Black on Black with Cristobal Balenciaga


The Musée Bourdelle is a treasure grove of sculptures by the French artist Antoine Bourdelle (1861‑1929) and a quite oasis of greenery in Paris. Now its chic quotient has been increased with a temporary exhibition of creations by the Spanish couturier Cristobal Balenciaga (1865‑1972).

“Balenciaga, l'oeuvre au noir” looks at the importance of the colour black in Balenciaga’s creations, with about 60 pieces from the Palais Galliera collections and the archives of Maison Balenciaga amidst Bourdelle’s artwork.

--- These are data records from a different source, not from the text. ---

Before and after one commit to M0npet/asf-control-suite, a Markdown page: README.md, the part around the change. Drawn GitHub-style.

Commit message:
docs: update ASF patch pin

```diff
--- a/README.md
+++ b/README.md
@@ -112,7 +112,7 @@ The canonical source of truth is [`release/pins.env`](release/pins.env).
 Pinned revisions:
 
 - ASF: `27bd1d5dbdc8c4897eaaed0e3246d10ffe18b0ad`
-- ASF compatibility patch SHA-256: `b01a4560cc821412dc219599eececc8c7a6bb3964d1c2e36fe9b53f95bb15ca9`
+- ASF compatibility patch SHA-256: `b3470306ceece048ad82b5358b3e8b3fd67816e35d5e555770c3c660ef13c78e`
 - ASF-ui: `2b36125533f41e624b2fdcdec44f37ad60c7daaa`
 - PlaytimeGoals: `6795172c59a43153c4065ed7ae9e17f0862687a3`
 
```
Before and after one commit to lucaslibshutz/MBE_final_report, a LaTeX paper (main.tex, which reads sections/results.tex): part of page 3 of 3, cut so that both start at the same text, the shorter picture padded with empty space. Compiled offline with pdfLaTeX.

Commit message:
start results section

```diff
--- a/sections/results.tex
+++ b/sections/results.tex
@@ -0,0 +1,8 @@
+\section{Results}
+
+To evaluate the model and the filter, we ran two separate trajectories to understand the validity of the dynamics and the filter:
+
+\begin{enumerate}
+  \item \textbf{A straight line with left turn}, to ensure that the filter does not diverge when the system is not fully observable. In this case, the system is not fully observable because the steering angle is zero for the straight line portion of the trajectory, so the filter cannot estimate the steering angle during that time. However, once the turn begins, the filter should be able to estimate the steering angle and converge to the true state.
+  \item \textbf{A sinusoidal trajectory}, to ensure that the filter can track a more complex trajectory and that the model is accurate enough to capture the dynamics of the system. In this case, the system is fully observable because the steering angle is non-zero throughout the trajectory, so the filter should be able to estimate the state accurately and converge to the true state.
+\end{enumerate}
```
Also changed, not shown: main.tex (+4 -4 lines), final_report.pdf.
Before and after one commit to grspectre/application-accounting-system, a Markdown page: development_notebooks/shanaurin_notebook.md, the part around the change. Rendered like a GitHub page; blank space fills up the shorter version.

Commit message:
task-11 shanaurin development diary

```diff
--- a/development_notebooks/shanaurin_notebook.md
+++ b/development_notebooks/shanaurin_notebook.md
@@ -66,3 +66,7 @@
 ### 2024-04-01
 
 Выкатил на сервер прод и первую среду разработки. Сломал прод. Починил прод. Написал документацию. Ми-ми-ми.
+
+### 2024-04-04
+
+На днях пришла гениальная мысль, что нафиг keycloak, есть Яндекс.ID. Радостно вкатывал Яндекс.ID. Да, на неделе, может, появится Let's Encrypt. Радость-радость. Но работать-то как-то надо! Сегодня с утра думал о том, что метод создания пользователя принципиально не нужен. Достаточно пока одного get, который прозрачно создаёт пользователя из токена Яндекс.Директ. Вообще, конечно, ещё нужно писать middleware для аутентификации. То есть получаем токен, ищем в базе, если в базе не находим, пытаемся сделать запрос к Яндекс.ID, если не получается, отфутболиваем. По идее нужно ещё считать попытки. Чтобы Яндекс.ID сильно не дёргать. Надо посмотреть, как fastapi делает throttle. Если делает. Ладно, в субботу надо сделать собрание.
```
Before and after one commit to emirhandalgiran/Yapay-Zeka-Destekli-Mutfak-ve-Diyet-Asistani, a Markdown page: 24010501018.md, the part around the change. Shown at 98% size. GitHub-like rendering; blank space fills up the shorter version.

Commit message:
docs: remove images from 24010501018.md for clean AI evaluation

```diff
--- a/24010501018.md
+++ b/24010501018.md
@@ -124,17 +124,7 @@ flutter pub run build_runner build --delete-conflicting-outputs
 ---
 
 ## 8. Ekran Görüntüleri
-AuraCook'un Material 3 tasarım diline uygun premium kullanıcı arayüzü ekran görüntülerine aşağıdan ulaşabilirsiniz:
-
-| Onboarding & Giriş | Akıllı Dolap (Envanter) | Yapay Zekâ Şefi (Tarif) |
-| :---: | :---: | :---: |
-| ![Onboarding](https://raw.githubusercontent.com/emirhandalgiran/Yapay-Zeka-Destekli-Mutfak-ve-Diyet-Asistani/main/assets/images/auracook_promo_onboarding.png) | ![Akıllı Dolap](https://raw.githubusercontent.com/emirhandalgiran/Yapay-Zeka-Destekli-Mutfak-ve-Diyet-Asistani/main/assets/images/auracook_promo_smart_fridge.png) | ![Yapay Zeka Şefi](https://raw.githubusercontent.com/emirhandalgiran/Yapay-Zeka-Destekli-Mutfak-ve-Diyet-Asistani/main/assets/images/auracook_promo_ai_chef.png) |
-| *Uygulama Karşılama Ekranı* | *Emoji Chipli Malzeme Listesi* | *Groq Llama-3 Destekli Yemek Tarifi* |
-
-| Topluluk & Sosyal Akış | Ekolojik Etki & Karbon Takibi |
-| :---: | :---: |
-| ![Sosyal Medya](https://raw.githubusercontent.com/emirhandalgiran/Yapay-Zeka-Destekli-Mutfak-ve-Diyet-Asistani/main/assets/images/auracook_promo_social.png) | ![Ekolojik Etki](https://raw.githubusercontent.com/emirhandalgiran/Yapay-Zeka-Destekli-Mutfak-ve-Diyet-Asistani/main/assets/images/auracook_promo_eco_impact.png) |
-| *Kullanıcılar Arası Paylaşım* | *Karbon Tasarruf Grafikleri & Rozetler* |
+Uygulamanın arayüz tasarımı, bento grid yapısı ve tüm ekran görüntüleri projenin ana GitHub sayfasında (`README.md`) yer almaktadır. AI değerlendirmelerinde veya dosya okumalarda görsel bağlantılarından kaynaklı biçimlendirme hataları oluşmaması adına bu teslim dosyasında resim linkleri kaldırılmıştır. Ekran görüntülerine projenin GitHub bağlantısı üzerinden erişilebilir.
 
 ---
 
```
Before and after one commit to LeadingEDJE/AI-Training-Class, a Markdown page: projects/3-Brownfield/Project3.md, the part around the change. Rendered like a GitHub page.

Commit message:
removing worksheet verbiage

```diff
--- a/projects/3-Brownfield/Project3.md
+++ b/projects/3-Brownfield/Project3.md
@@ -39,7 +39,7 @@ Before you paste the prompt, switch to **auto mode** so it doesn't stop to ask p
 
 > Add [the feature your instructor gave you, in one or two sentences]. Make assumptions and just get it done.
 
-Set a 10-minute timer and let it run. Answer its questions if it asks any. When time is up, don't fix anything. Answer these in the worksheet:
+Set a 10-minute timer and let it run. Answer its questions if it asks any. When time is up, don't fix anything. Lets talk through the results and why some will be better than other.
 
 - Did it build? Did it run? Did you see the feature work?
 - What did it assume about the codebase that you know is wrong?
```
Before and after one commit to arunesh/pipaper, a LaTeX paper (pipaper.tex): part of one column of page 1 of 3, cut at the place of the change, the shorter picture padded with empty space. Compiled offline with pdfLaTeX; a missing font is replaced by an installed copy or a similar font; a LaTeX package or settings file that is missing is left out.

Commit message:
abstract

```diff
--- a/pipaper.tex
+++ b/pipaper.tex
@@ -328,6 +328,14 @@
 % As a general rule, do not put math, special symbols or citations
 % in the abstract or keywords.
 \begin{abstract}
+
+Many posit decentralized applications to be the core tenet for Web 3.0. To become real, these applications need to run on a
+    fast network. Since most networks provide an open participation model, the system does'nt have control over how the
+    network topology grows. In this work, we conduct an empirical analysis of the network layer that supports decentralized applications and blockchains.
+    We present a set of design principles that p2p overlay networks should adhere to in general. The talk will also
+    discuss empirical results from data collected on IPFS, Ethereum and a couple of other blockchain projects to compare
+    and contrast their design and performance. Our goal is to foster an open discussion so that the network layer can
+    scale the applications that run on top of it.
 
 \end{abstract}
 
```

With its monastic connotations, black was the spiritual underpinning of Balenciaga’s couture work, inspired by traditions of his Spanish childhood Be it in silk taffeta, decorated with jet beads, satin ribbons or edged with fringes, each cocktail dress and evening gown is a masterpiece that demonstrates the tailoring skills of the grand couturier who created new silhouettes like the barrel line (1947), the tunic dress (1955), and the sack dress (1957).

Coco Chanel once said of him, “Only he is capable of cutting a fabric, to assemble it, to sew it by hand; the others are mere designers,” while Christian Dior said, “Clothes were his religion.”

Divided along three main themes — Silhouette & Volumes, Black & Light, and Blacks & Colours — the exhibition underlines how Balenciaga saw black as vibrant, whether partially transparent or opaque, shiny or matt.

This year marks the 100th anniversary of his couture house and to celebrate the designer’s work, the Victoria and Albert Museum in London will also open an exhibition, “Balenciaga: Shaping Fashion,” in May.